    For. God saue you sir.
    915Fal. And you too, would you speak with me?
    Fal. Mary would I sir, I am somewhat bolde to
    My name is Brooke.
    Fal. Good M. Brooke your verie welcome.
    920For. Ifaith sir I am a gentleman and a traueller,
    That haue seen somewhat. And I haue often heard
    That if mony goes before, all waies lie open.
    930Fal. Mony is a good souldier sir, and will on.
    For. Ifaith sir, and I haue a bag here,
    Would you wood helpe me to beare it.

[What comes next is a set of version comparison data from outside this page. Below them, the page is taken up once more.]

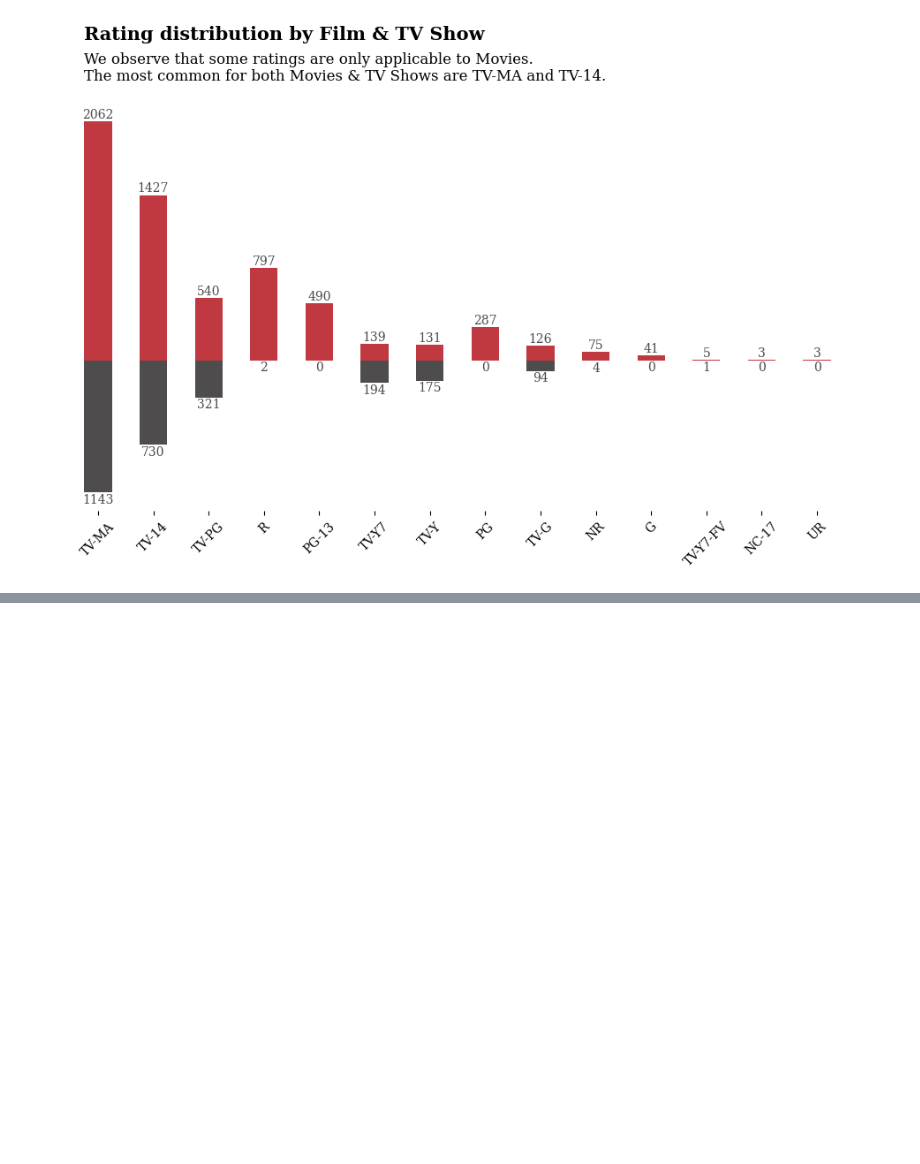
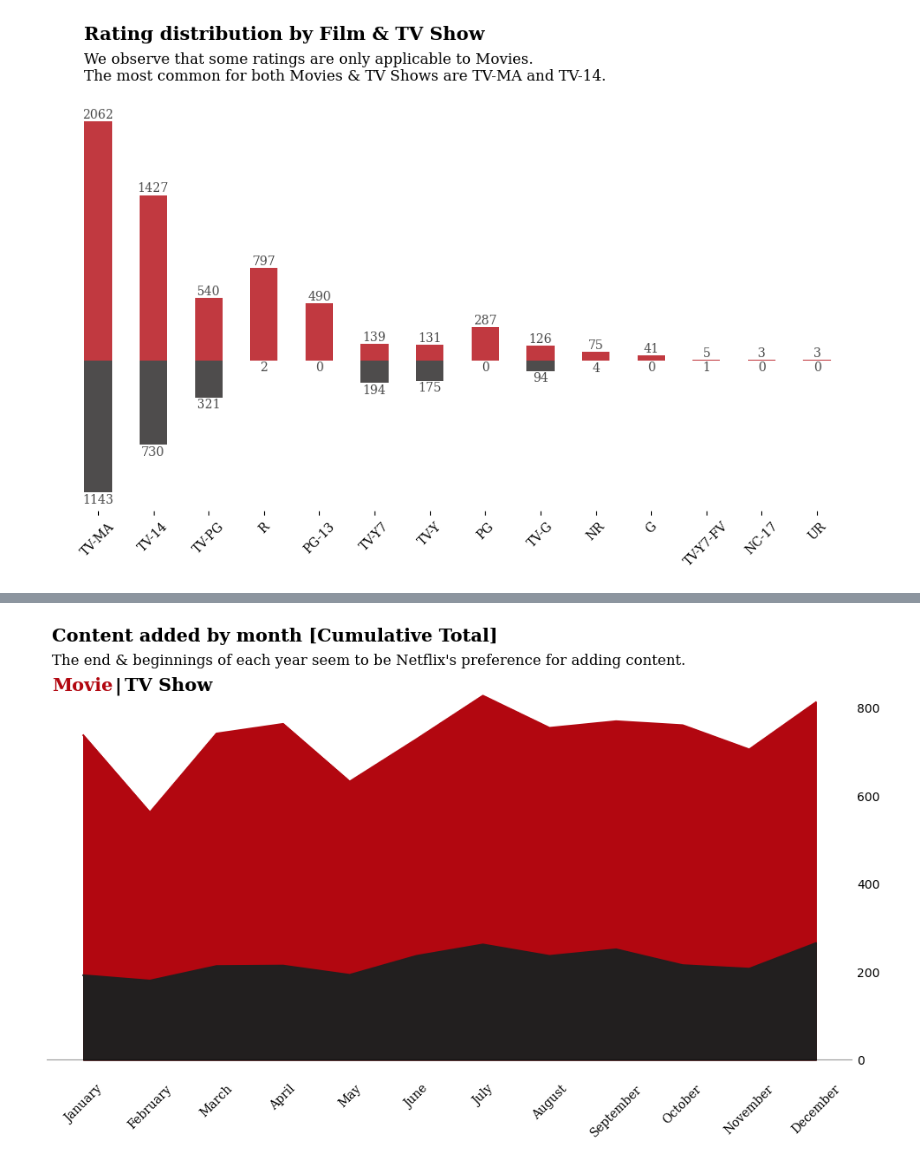
Before and after one commit to 07ductoan12/visualization, a Jupyter notebook: netflix/netflix.ipynb, the cells around one changed output, grey strips where cells are left out. Cells and saved outputs as stored; diff of their text form; code cells hidden in the pictures; blank space fills up the shorter version.

```diff
--- a/netflix/netflix.ipynb
+++ b/netflix/netflix.ipynb
@@ -694,0 +861,69 @@ plt.show()
+# %%
+fig, ax = plt.subplots(1, 1, figsize=(12, 6))
+color = ["#b20710", "#221f1f"]
+
+for i, mtv in enumerate(df["type"].value_counts().index):
+    mtv_rel = data_sub[mtv]
+    ax.plot(mtv_rel.index, mtv_rel, color=color[i], label=mtv)
+    ax.fill_between(mtv_rel.index, mtv_rel, color=color[i], label=mtv)
+
+ax.yaxis.tick_right()
+ax.tick_params(axis="both", which="both", length=0)
+ax.axhline(y=0, color="black", linewidth=0.8, alpha=0.4)
+ax.grid(False)
+ax.set_xticks(range(len(data_sub.index)))
+ax.set_xticklabels(data_sub.index, fontfamily="serif", rotation=45)
+
+fig.text(
+    0.13,
+    0.95,
+    "Content added by month [Cumulative Total]",
+    fontsize=15,
+    fontweight="bold",
+    fontfamily="serif",
+)
+fig.text(
+    0.13,
+    0.905,
+    "The end & beginnings of each year seem to be Netflix's preference for adding content.",
+    fontsize=12,
+    fontweight="light",
+    fontfamily="serif",
+)
+
+fig.text(
+    x=0.13,
+    y=0.855,
+    s="Movie",
+    fontfamily="serif",
+    fontweight="bold",
+    fontsize=15,
+    color="#b20710",
+)
+
+fig.text(
+    x=0.19,
+    y=0.855,
+    s="|",
+    fontfamily="serif",
+    fontweight="bold",
+    fontsize=15,
+    color="black",
+)
+fig.text(
+    x=0.2,
+    y=0.855,
+    s="TV Show",
+    fontfamily="serif",
+    fontweight="bold",
+    fontsize=15,
+    color="black",
+)
+
+
+for spine in ["top", "bottom", "left", "right"]:
+    ax.spines[spine].set_visible(False)
+
+plt.show()
+# %% [output]
+[figure, added]
```
Also changed, not shown: parts of 19 cells of this notebook.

    Fal. O Lord, would I could tell how to deserue
    To be your porter.
    934.1For. That may you easily sir Iohn: I haue an ear-
    945Sute to you. But good sir Iohn when I haue
    Told you my griefe, cast one eie of your owne
    Estate, since your selfe knew what tis to be
    Such an offender.
    950Fal. Verie well sir, proceed.
    For. Sir I am deeply in loue with one Fords wife
    951.1Of this Towne. Now sir Iohn you are a gentleman
    Of good discoursing, well beloued among Ladies,
    A man of such parts that might win 20. such as she.
    Fal. O good sir.
    953.1For. Nay beleeue it sir Iohn, for tis time. Now my
    Is so grounded vpon her, that without her loue
    I shall hardly liue.
    Fal. Haue you importuned her by any means?
    Ford. No neuer Sir.
    Fal. Of